We’re talking over Zoom on a Tuesday night when he says we’ve got it wrong, the way we highlight people’s testimonies as incredible stories about them. “Testimonies are about what God has done,” he says.
They are equally incredible for the murderer, the drug lord, the Karen and your average Joe.
She asks me about my latest fascination with his books. “His heart,” I say. “His heart is so genuine.”
His story is fascinating, but it’s his heart that wrecks me. It’s his pure, honest search for truth. His impartial discovery of The Way.
It’s not the unique beginning to his conversion story that brings me to tears at midnight when I read it. It’s the wonder that his story has the same resolution, the same conclusion, as mine.
His books fascinate me, not because he is telling me things I don’t know. It’s because he helps me really see the things I do know.
It’s how he gives me a third-person view of the way the love of God has changed him. Has changed me.
It’s how I feel when I meet him in the midst of homesickness and we realize we grew up driving past the same fields, the same diner on the same corner of town. It’s validation.

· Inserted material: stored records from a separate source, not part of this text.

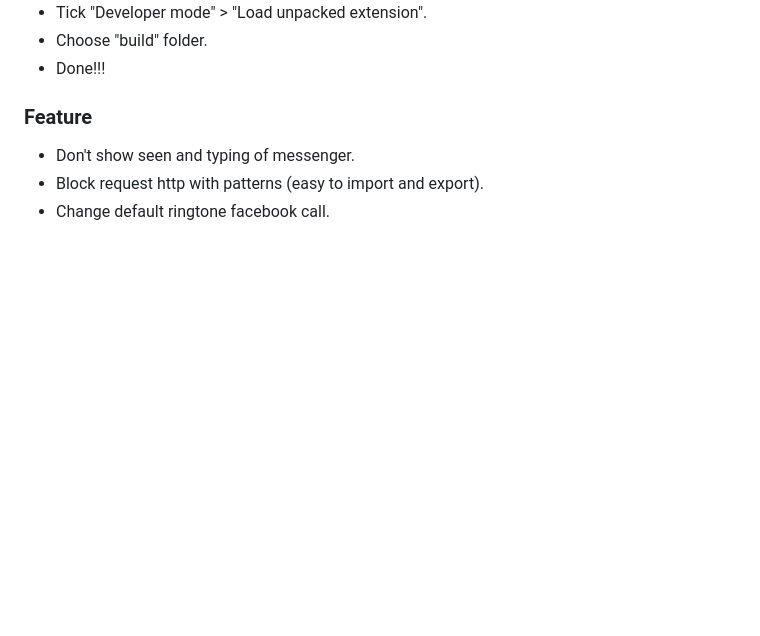
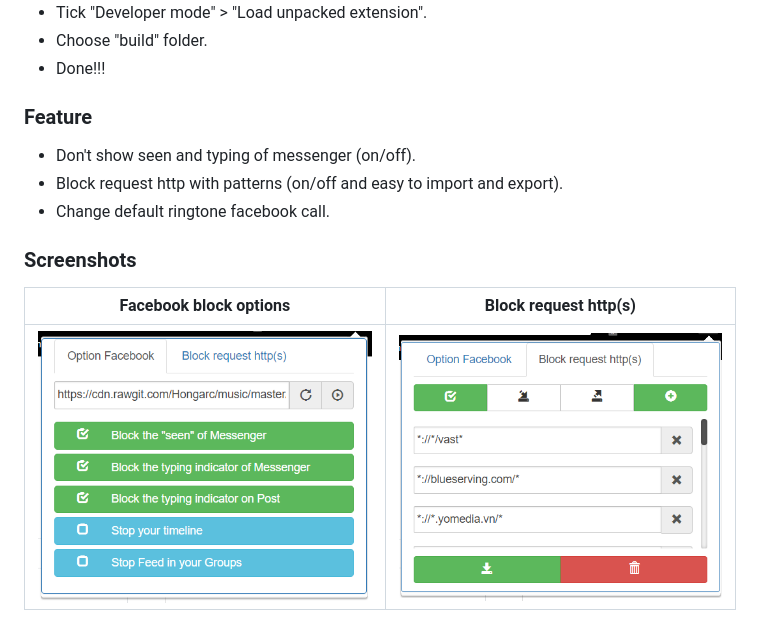
Before and after one commit to hong4rc/Utils, a Markdown page: README.md, the part around the change. GitHub-like rendering; pictures changed too: screenshots/block-http.png (added), screenshots/fb-options.png (added); blank space fills up the shorter version.

Commit message:
Update readme and jshint

```diff
--- a/README.md
+++ b/README.md
@@ -30,6 +30,11 @@ gulp
 * Done!!!
 
 ### Feature
-* Don't show seen and typing of messenger.
-* Block request http with patterns (easy to import and export).
+* Don't show seen and typing of messenger (on/off).
+* Block request http with patterns (on/off and easy to import and export).
 * Change default ringtone facebook call.
+
+### Screenshots
+Facebook block options | Block request http(s)
+:---------------------:|:---------------------:
+![alt text](screenshots/fb-options.png "Facebook block options") | ![alt text](screenshots/block-http.png "Block request http(s)")
```
Also changed, not shown: 1 other file.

And I watch her tell her story to strangers across our kitchen table, to an audience of women from the podium in front of the church to the pages of handwritten letters she sends to teenagers, the sick and dying. “I was taking communion on Good Friday and I knew something wasn’t right,” she always says.

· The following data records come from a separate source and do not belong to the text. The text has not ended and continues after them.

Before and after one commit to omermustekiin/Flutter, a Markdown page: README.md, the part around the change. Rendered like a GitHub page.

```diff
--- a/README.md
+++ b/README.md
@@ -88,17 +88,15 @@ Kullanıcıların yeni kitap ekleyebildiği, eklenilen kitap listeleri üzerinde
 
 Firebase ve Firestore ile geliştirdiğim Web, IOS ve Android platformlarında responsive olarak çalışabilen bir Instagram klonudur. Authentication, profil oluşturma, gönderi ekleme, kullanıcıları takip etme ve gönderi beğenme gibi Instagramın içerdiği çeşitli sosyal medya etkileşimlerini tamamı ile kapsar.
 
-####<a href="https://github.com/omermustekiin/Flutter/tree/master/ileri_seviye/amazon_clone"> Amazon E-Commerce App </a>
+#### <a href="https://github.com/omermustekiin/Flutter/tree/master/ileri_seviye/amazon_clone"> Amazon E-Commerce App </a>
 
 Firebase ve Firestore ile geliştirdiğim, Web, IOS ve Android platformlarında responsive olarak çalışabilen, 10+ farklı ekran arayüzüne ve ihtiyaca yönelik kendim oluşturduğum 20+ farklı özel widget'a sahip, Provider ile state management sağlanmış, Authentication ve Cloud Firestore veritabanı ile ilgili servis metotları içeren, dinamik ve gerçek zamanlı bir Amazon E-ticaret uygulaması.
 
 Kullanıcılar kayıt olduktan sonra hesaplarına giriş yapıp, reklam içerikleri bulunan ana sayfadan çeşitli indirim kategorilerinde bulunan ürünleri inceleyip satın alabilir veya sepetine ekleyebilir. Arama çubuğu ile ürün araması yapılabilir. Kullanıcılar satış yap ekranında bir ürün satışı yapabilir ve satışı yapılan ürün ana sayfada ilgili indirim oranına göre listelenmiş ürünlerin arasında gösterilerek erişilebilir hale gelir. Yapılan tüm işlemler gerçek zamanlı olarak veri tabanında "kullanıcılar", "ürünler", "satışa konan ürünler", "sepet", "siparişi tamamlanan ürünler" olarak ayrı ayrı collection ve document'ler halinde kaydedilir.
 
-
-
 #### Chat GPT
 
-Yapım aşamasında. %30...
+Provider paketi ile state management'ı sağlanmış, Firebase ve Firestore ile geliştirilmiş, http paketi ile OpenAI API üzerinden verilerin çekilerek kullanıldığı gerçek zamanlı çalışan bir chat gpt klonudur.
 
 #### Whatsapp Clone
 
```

Her story validates the experience of the transforming work of God in the soul.
And that matters because it’s almost impossible to describe.

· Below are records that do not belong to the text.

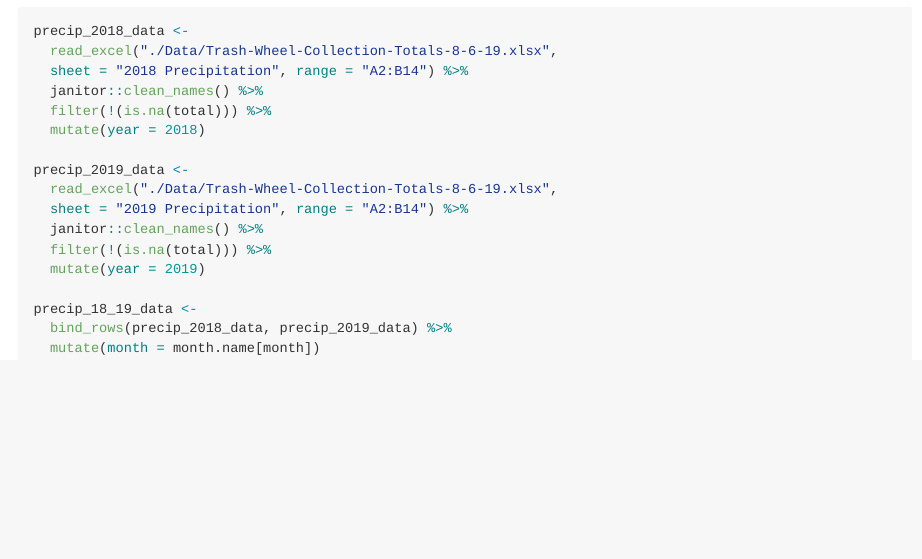
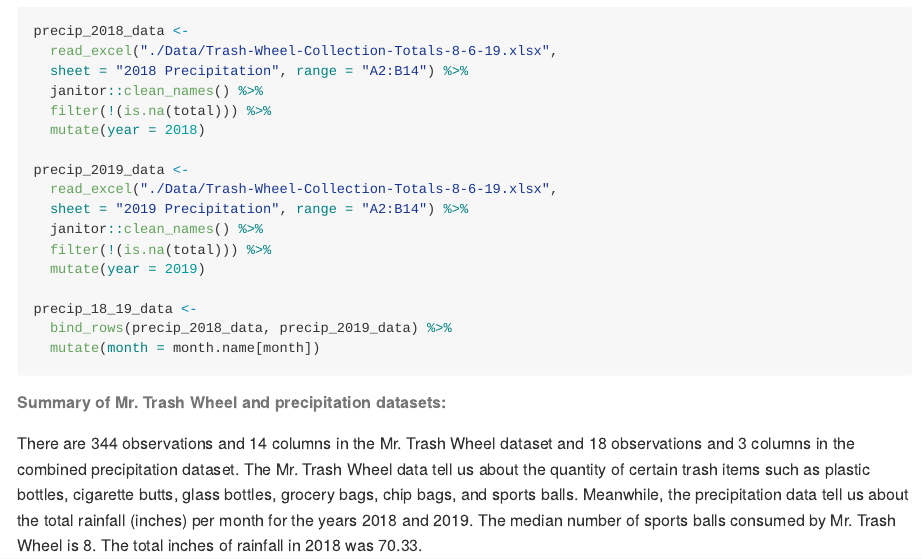
Before and after one commit to mtr2143/p8105_hw2_mtr2143, an R Markdown document (hw2.Rmd): the page in a window 1100 px wide, from 760 px down. The pictures show the output file hw2.md that the author committed with the source, drawn offline in the style of GitHub.

Commit message:
Problem 1: summary of datasets

````diff
--- a/hw2.Rmd
+++ b/hw2.Rmd
@@ -57,5 +57,8 @@ precip_2019_data <-
 precip_18_19_data <-
   bind_rows(precip_2018_data, precip_2019_data) %>%
   mutate(month = month.name[month])
+```
 
-```
+###### Summary of Mr. Trash Wheel and precipitation datasets:
+
+There are `r nrow(trash_data)` observations and `r ncol(trash_data)` columns in the Mr. Trash Wheel dataset and `r nrow(precip_18_19_data)` observations and `r ncol(precip_18_19_data)` columns in the combined precipitation dataset. The Mr. Trash Wheel data tell us about the quantity of certain trash items such as plastic bottles, cigarette butts, glass bottles, grocery bags, chip bags, and sports balls. Meanwhile, the precipitation data tell us about the total rainfall (inches) per month for the years `r min(pull(precip_18_19_data))` and `r max(pull(precip_18_19_data))`. The median number of sports balls consumed by Mr. Trash Wheel is `r median(pull(trash_data, sports_balls))`. The total inches of rainfall in 2018 was `r sum(pull(precip_2018_data, total))`.
````
Also changed, not shown: hw2.md.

All John Wesley can say is that his heart felt “strangely warmed.”
All Nabeel Qureshi can say is “I submit.”
All C.S. Lewis can say is, “I gave in, and admitted that God was God, and knelt and prayed: perhaps, that night, the most dejected and reluctant convert in all England.”
And it matters because every story makes me see the gospel over again, in different words.
It makes me see what’s happened in my own heart, in the language of another’s.
It matters because it expresses the truest thing I have ever experienced.
It matters because it adds to the testimony of countless Christians across the ages nodding in agreement.
“Amen. Me too.”